-- INPUT DATA --
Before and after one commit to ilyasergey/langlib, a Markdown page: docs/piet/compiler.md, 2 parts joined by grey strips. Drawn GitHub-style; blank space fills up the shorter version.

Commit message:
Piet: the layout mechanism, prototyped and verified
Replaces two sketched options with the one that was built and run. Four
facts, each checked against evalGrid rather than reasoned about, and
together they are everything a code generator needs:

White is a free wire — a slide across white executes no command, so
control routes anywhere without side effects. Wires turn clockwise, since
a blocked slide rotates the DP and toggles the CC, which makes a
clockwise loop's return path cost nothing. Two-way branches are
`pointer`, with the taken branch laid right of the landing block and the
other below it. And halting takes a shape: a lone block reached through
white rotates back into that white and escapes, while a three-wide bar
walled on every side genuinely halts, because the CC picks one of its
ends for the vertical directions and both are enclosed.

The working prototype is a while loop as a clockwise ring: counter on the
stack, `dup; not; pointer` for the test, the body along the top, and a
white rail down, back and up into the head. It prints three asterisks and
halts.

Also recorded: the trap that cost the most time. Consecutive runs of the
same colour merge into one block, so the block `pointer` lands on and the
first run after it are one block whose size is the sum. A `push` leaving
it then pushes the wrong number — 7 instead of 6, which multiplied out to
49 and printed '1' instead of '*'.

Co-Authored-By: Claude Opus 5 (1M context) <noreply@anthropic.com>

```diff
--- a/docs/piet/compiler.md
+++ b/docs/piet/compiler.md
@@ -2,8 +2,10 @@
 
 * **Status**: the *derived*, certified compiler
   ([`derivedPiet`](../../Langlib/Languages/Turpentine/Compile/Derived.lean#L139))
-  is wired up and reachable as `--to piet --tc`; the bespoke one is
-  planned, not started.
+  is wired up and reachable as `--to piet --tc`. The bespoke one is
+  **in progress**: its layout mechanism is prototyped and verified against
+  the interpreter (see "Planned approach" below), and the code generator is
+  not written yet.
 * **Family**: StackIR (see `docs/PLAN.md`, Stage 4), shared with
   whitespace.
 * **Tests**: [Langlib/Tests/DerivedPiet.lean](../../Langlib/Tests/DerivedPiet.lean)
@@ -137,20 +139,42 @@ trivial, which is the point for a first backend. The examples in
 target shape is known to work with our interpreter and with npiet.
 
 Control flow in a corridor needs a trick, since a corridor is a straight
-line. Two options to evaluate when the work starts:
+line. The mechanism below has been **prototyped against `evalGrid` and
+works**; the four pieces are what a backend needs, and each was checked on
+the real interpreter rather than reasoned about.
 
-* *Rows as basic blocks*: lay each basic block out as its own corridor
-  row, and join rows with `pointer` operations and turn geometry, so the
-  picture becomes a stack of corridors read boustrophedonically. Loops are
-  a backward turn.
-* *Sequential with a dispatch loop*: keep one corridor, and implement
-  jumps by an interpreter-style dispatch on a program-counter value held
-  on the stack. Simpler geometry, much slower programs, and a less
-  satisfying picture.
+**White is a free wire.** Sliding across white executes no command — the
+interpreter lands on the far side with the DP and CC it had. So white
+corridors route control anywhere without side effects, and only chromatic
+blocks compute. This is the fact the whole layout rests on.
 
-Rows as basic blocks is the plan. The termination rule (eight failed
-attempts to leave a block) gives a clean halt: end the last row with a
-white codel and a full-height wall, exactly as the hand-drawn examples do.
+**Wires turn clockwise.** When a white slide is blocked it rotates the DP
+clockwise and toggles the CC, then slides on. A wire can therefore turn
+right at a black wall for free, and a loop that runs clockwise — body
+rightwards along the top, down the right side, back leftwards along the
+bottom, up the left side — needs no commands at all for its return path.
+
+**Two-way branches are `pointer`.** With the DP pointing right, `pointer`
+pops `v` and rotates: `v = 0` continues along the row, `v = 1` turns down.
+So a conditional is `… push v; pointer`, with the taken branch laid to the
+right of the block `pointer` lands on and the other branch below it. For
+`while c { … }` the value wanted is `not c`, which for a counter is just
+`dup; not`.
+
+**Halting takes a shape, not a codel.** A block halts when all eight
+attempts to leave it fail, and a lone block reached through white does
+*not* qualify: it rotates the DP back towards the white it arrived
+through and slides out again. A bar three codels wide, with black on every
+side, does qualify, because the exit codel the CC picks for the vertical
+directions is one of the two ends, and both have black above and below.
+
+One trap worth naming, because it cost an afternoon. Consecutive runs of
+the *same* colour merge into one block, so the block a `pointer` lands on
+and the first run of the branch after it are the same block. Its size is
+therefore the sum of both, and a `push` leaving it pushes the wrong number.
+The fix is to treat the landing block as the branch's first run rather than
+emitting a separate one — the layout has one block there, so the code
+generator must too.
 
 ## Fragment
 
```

-- TASK OBJECTIVE --
Once you have read the material, set it down again word for word.

-- OUTPUT OF THE EXERCISE --
Before and after one commit to ilyasergey/langlib, a Markdown page: docs/piet/compiler.md, 2 parts joined by grey strips. Drawn GitHub-style; blank space fills up the shorter version.

Commit message:
Piet: the layout mechanism, prototyped and verified
Replaces two sketched options with the one that was built and run. Four
facts, each checked against evalGrid rather than reasoned about, and
together they are everything a code generator needs:

White is a free wire — a slide across white executes no command, so
control routes anywhere without side effects. Wires turn clockwise, since
a blocked slide rotates the DP and toggles the CC, which makes a
clockwise loop's return path cost nothing. Two-way branches are
`pointer`, with the taken branch laid right of the landing block and the
other below it. And halting takes a shape: a lone block reached through
white rotates back into that white and escapes, while a three-wide bar
walled on every side genuinely halts, because the CC picks one of its
ends for the vertical directions and both are enclosed.

The working prototype is a while loop as a clockwise ring: counter on the
stack, `dup; not; pointer` for the test, the body along the top, and a
white rail down, back and up into the head. It prints three asterisks and
halts.

Also recorded: the trap that cost the most time. Consecutive runs of the
same colour merge into one block, so the block `pointer` lands on and the
first run after it are one block whose size is the sum. A `push` leaving
it then pushes the wrong number — 7 instead of 6, which multiplied out to
49 and printed '1' instead of '*'.

Co-Authored-By: Claude Opus 5 (1M context) <noreply@anthropic.com>

```diff
--- a/docs/piet/compiler.md
+++ b/docs/piet/compiler.md
@@ -2,8 +2,10 @@
 
 * **Status**: the *derived*, certified compiler
   ([`derivedPiet`](../../Langlib/Languages/Turpentine/Compile/Derived.lean#L139))
-  is wired up and reachable as `--to piet --tc`; the bespoke one is
-  planned, not started.
+  is wired up and reachable as `--to piet --tc`. The bespoke one is
+  **in progress**: its layout mechanism is prototyped and verified against
+  the interpreter (see "Planned approach" below), and the code generator is
+  not written yet.
 * **Family**: StackIR (see `docs/PLAN.md`, Stage 4), shared with
   whitespace.
 * **Tests**: [Langlib/Tests/DerivedPiet.lean](../../Langlib/Tests/DerivedPiet.lean)
@@ -137,20 +139,42 @@ trivial, which is the point for a first backend. The examples in
 target shape is known to work with our interpreter and with npiet.
 
 Control flow in a corridor needs a trick, since a corridor is a straight
-line. Two options to evaluate when the work starts:
+line. The mechanism below has been **prototyped against `evalGrid` and
+works**; the four pieces are what a backend needs, and each was checked on
+the real interpreter rather than reasoned about.
 
-* *Rows as basic blocks*: lay each basic block out as its own corridor
-  row, and join rows with `pointer` operations and turn geometry, so the
-  picture becomes a stack of corridors read boustrophedonically. Loops are
-  a backward turn.
-* *Sequential with a dispatch loop*: keep one corridor, and implement
-  jumps by an interpreter-style dispatch on a program-counter value held
-  on the stack. Simpler geometry, much slower programs, and a less
-  satisfying picture.
+**White is a free wire.** Sliding across white executes no command — the
+interpreter lands on the far side with the DP and CC it had. So white
+corridors route control anywhere without side effects, and only chromatic
+blocks compute. This is the fact the whole layout rests on.
 
-Rows as basic blocks is the plan. The termination rule (eight failed
-attempts to leave a block) gives a clean halt: end the last row with a
-white codel and a full-height wall, exactly as the hand-drawn examples do.
+**Wires turn clockwise.** When a white slide is blocked it rotates the DP
+clockwise and toggles the CC, then slides on. A wire can therefore turn
+right at a black wall for free, and a loop that runs clockwise — body
+rightwards along the top, down the right side, back leftwards along the
+bottom, up the left side — needs no commands at all for its return path.
+
+**Two-way branches are `pointer`.** With the DP pointing right, `pointer`
+pops `v` and rotates: `v = 0` continues along the row, `v = 1` turns down.
+So a conditional is `… push v; pointer`, with the taken branch laid to the
+right of the block `pointer` lands on and the other branch below it. For
+`while c { … }` the value wanted is `not c`, which for a counter is just
+`dup; not`.
+
+**Halting takes a shape, not a codel.** A block halts when all eight
+attempts to leave it fail, and a lone block reached through white does
+*not* qualify: it rotates the DP back towards the white it arrived
+through and slides out again. A bar three codels wide, with black on every
+side, does qualify, because the exit codel the CC picks for the vertical
+directions is one of the two ends, and both have black above and below.
+
+One trap worth naming, because it cost an afternoon. Consecutive runs of
+the *same* colour merge into one block, so the block a `pointer` lands on
+and the first run of the branch after it are the same block. Its size is
+therefore the sum of both, and a `push` leaving it pushes the wrong number.
+The fix is to treat the landing block as the branch's first run rather than
+emitting a separate one — the layout has one block there, so the code
+generator must too.
 
 ## Fragment
 
```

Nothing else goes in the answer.